California Association of Private Postsecondary Schools

Don't buy myth of student loan 'crisis'

10/02/2012

Columbia Daily Tribune - September 30, 2012

Some myths are harmless. The myth of President Barack Obama's Kenyan birthplace is annoying but harmless.

Some myths are not harmless. The student debt "crisis," sometimes known as the "bubble" or "bomb," is a myth that is inflammatory, misdirected and mischievous.

You might have seen dramatic stories in the media about students who borrow $200,000 and wonder how they are going to repay their loans. Fact: One-half of 1 percent of all students borrow that much, according to the College Board. Much less newsworthy are the 43 percent who borrow between $1,000 and $10,000 or the 30 percent who borrow between $10,000 and $25,000. Truly boring are the 33 percent of all college students who graduate with absolutely no debt. The average student debt at graduation is $20,000.

But what about the accumulated student debt — the "bubble," the "bomb" that threatens the American economy like mortgage defaults do? Currently outstanding student loans total $876 billion — a lot, to be sure. There is $22 trillion owed on mortgages, with $8 trillion lost in defaults since 2008. If all students defaulted on their loans, the impact on the economy would be only one-tenth that of mortgage defaults. (One student in six is currently in default.) The student loan bubble is simply alarmist hyperbole.

Are there real problems with student financial aid? Of course, just not the ones the media want you to believe. Student aid pays for tuition, which has gone up dramatically in inflation-adjusted dollars in the past 30 years: 181 percent for private not-for-profit institutions and 268 percent for public four-year schools. Public tuition has gone up so much because state and local support has gone down so much. In 1965, public funding covered more than 50 percent of costs; now it covers barely 30 percent. Public institutions have had to raise tuition to the point where private college tuition is a relative bargain. An out-of-state student pays $22,440 tuition to attend the University of Missouri; she pays $17,950 at Columbia College.

Why is higher education more expensive than in the past? Increased student aid is a factor. So is new technology for instruction and research, necessary if the United States is to remain the world leader. So are all the staff positions that have been added at colleges and universities in all sectors because of increased regulatory burdens and unfunded mandates from governments at all levels.

And there is one sector of higher education whose students bear a disproportionate debt burden: for-profit schools. Half of all student loan defaults are by students who attend for-profits. They leave school with, on average, 50 percent more debt than a private college student and 80 percent more debt than a public college student. Furthermore, for-profit college students graduate at about half the rate of students at public institutions and about 40 percent of the rate of students at private schools. Too many dropouts from for-profit institutions have the worst of worlds: big debt and no degree.

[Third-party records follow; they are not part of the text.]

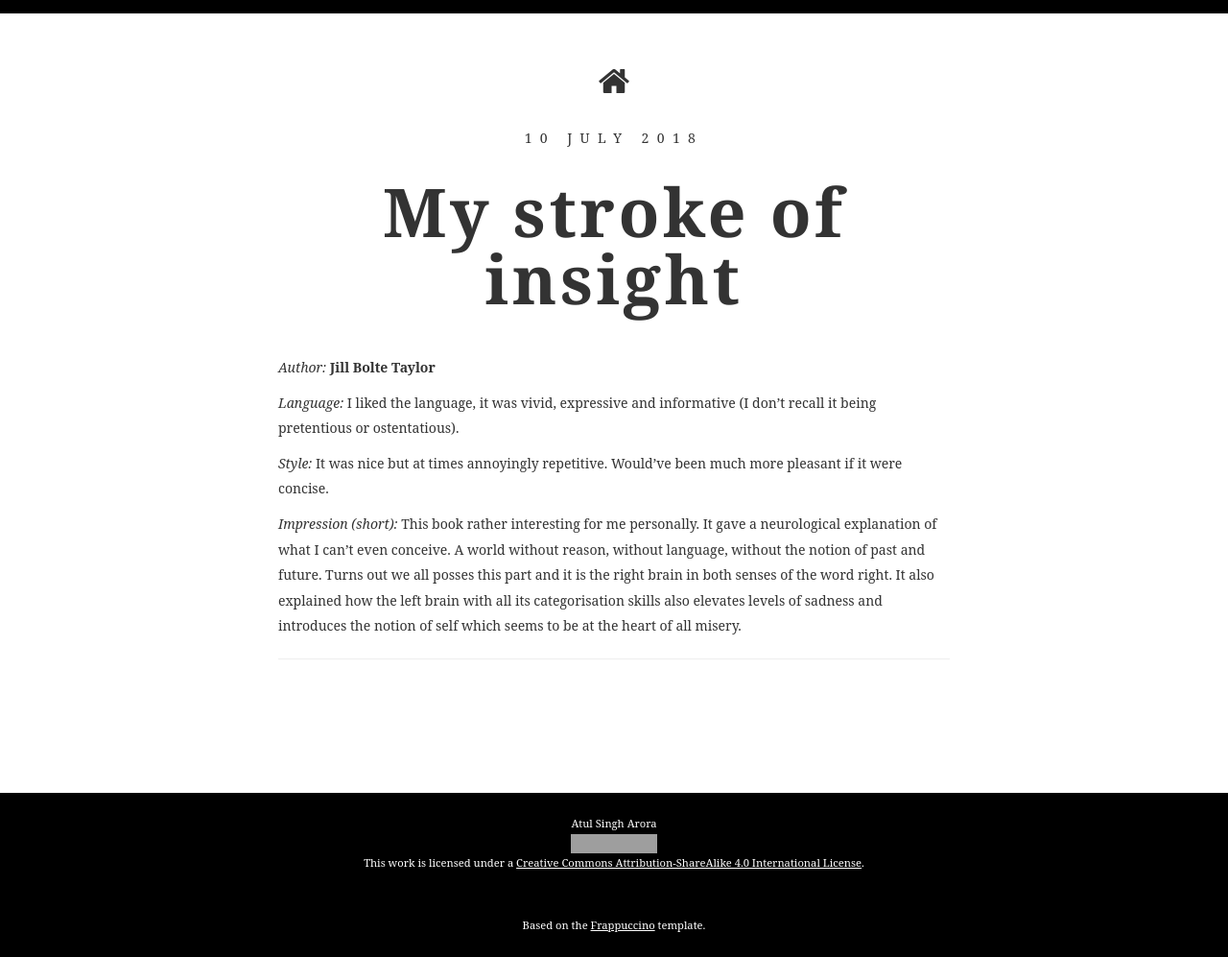
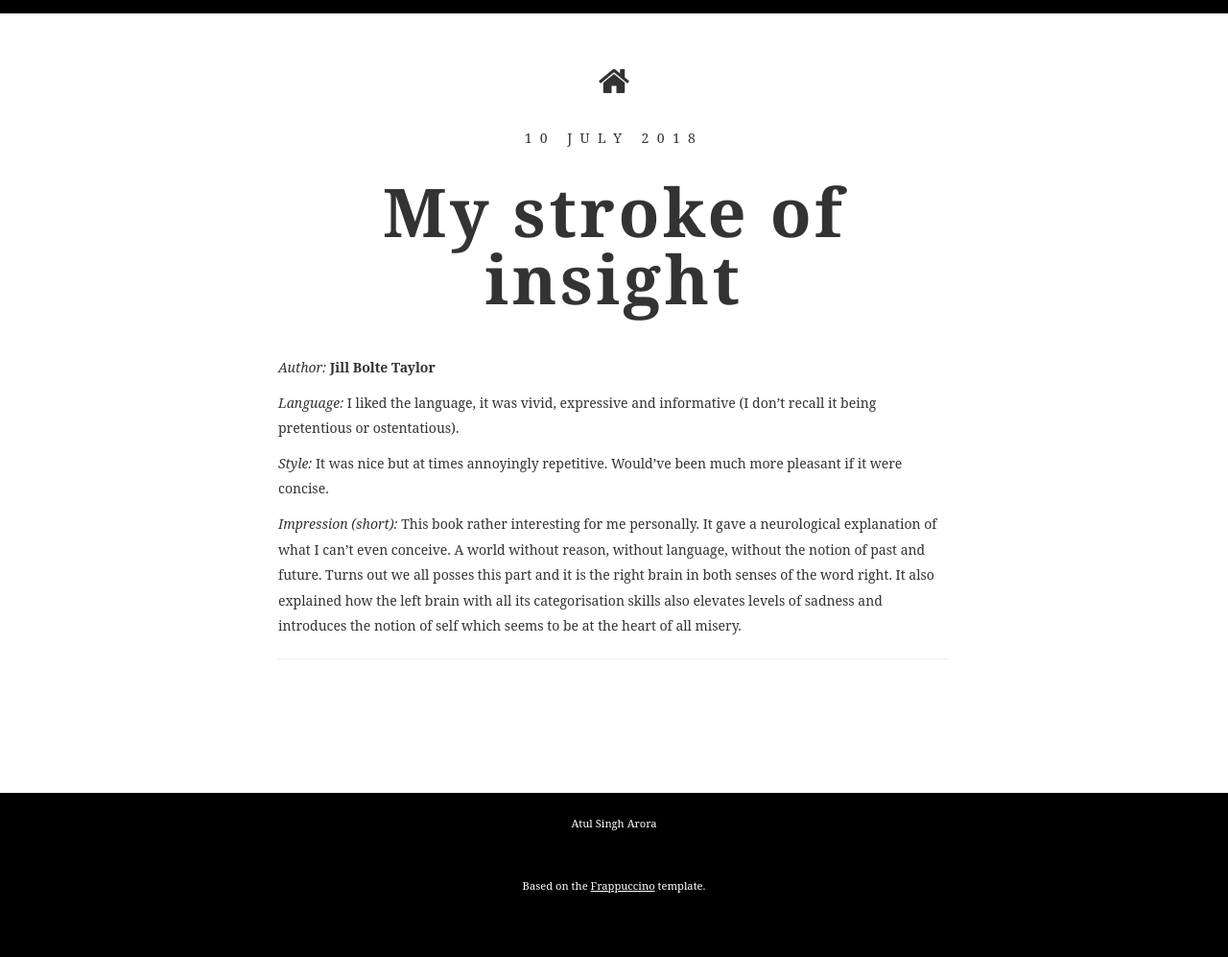
Before and after one commit to gleaned/gleaned.github.io, a Jekyll site: the page built from _posts/2018-07-10-firstpost.md, in a window 1280 px wide. Shown: the whole page at 96% size. Built offline with Jekyll 4.4.1, drawn with Linux system fonts in a browser that asks for light colours; some web fonts are replaced; after the commit the page ends 956 px from its top, so only the background shows below that; grey boxes are pictures that could not be loaded.

Commit message:
/ ‘_layouts/default.html’

```diff
--- a/_layouts/default.html
+++ b/_layouts/default.html
@@ -36,8 +36,7 @@
 
 	<footer>
 		<div class="container">
-			Atul Singh Arora <br />
-			<a rel="license" href="http://creativecommons.org/licenses/by-sa/4.0/"><img alt="Creative Commons Licence" style="border-width:0" src="https://i.creativecommons.org/l/by-sa/4.0/88x31.png" /></a><br />This work is licensed under a <a rel="license" href="http://creativecommons.org/licenses/by-sa/4.0/">Creative Commons Attribution-ShareAlike 4.0 International License</a>.
+			Atul Singh Arora
 		</div>
 		<div class="container"> Based on the <a href="http://richbray.me/frap/">Frappuccino</a> template.</div>
 	</footer>
```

When I went to school in the 1960s at a nearby private college, my parents took out a personal loan to pay for part of my tuition. It was unthinkable for me to borrow enough money to allow me to live in a fancy off-campus apartment, buy a nice car and take exotic spring breaks. Times have changed, and today student loans pay for many things, some of which have little to do with getting a good college education.

Maybe the student loan crisis is not economic. Maybe it's cultural.